• _PROBLEM TO SOLVE_
Copy out each line of the material below that holds the string "this".

• _SUPPLIED DATA_
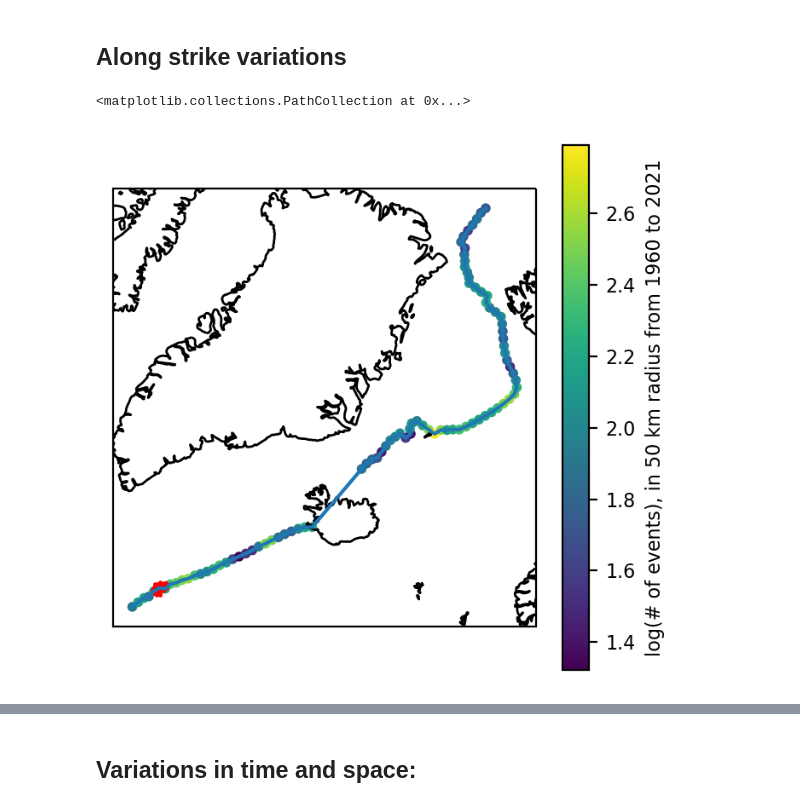
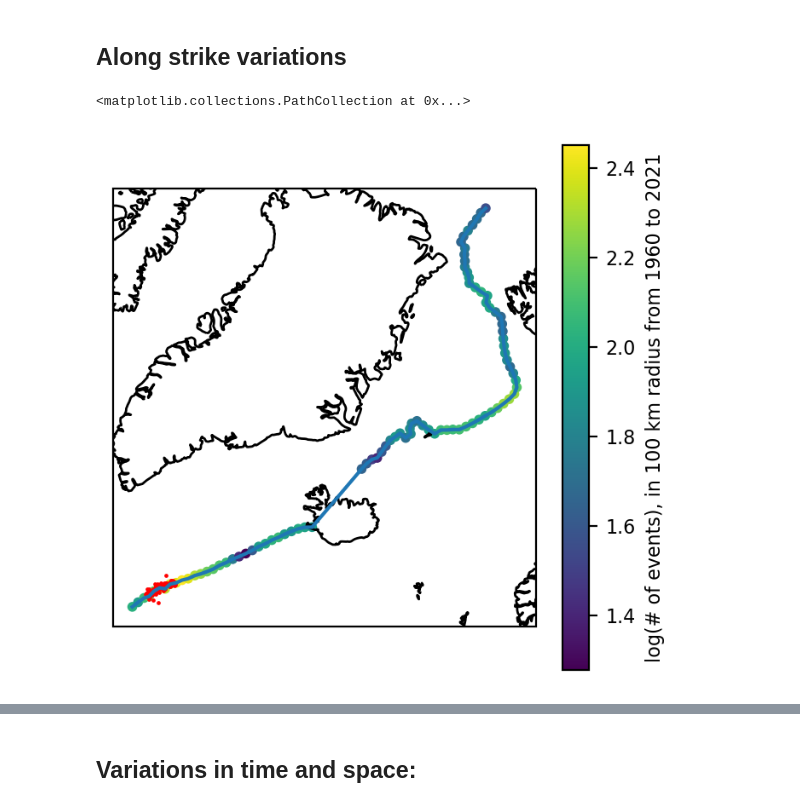
Before and after one commit to keliankaz/GrGIA_seismicity, a Jupyter notebook: gr_gia_seismic_NORTH_ATLANTIC.ipynb, the cells around one changed output, grey strips where cells are left out. Drawn from its saved outputs; the diff is of its cells as text; code cells hidden in the pictures.

```diff
--- a/gr_gia_seismic_NORTH_ATLANTIC.ipynb
+++ b/gr_gia_seismic_NORTH_ATLANTIC.ipynb
@@ -111,13 +90,12 @@ plate_boundary_metadata = {
 earthquake_catalog_metadata = {
     "ISC": {
         "filename": "north_atlantic_catalog.csv",
-        "magnitude_cutoff": 3.0,
+        "magnitude_cutoff": 4.5,
         "starttime": "1960-01-01",
         "endtime": "2022-01-01",
         "buffer": 4,
     },
-    "decluster": False,
-    "reload": True,
+    "reload": False,
 }
 
 earthquake_metadata = earthquake_catalog_metadata["ISC"]  # Option here
@@ -133,7 +111,7 @@ AVAILABLE_STRAIN_RATE_FILES = {
 }
 
 GrGIA_strain_metadata = {
-    "filename": AVAILABLE_STRAIN_RATE_FILES["april23_thin"],
+    "filename": data_dir + AVAILABLE_STRAIN_RATE_FILES["april23_thin"],
     "data_key": "strain_out", # unfortunately this is not consistent accross datasets.
     "starttime": 1993,
     "endtime": 2020,
@@ -183,4 +133,21 @@ ValueError: Unable to coerce to Series, length must be 7: given 4
 # %%
+# read in the boundaries file:
+plate_boundaries = gpd.read_file(
+    os.path.join(data_dir, plate_boundary_metadata["filename"])
+)
+
+# get the north selected plate boundary:
+north_antlantic_plate_boundary = plate_boundaries.iloc[
+    np.logical_or.reduce(
+        [
+            plate_boundaries.Name == boundary
+            for boundary in plate_boundary_metadata["boundary"]
+        ]
+    )
+]
+
+bounds =  Polygon([(-180, 55), (-180, 90), (10, 90), (10, 55), (-180, 55)])
+north_antlantic_plate_boundary = north_antlantic_plate_boundary.clip(bounds).explode()
 
 if exclude_iceland:
     # remove iceland from the plate boundary
@@ -233,7 +200,7 @@ crs_out = "EPSG:4326"
 PLATE_BOUNDARY_STEP_SIZE = 50000 # meters (the point spacing of the plate boundary)
 
 boundary_in_meters = north_antlantic_plate_boundary.to_crs(crs_in)
-merged_boundary_in_meters = linemerge(boundary_in_meters.geometry.values)
+merged_boundary_in_meters = linemerge(MultiLineString(boundary_in_meters.geometry.values))
 interp_merged_boundary = densify_geometry(
     merged_boundary_in_meters,
     PLATE_BOUNDARY_STEP_SIZE,
@@ -295,7 +272,7 @@ def get_geometry_neighbors(
     catalog: pd.DataFrame,
     boundary: LineString,
     fun: Callable = radius_search,
-    kwarg: dict = {"radius": 200},
+    kwarg: dict = {"radius": 100},
     return_unique: bool = False,
 ):
     """Returns a list of indices of earthquakes that are neighboring the the specified linestring geometry."""
@@ -495,29 +451,29 @@ catalog_statistics = {
 # %% [markdown]
 ## Along strike variations
 # %%
-RADIUS = 50  # km
+RADIUS = 100  # km
 indices = get_geometry_neighbors(
     catalog, interp_merged_boundary, fun=radius_search, kwarg={"radius": RADIUS}
 )
 rate = [len(i) for i in indices]
 
 crs = ccrs.NorthPolarStereo()
 crs_proj4 = crs.proj4_init
 
 fig, ax = plt.subplots(subplot_kw=dict(projection=crs), figsize=(4, 4))
 ax.plot(*interp_merged_boundary.xy, transform=ccrs.PlateCarree())
 bdr = ax.scatter(
     *interp_merged_boundary.xy, c=np.log10(rate), s=10, transform=ccrs.PlateCarree()
 )
 ax.coastlines()
 plt.colorbar(
     bdr,
     label=f"log(# of events), in {RADIUS} km radius from {catalog.time.min().year} to {catalog.time.max().year}",
 )
 i = 5
 _lat, _lon = np.hsplit(catalog[["lat", "lon"]].iloc[indices[i]].values, 2)
 ax.scatter(_lon, _lat, s=0.5, c="r", transform=ccrs.PlateCarree())
 # %% [output]
 <matplotlib.collections.PathCollection at 0x...>
-[figure, old version]
+[figure, new version]
 # %% [markdown]
```
Also changed, not shown: parts of 33 cells of this notebook.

• _COMPLETED EXERCISE_
     "data_key": "strain_out", # unfortunately this is not consistent accross datasets.
Also changed, not shown: parts of 33 cells of this notebook.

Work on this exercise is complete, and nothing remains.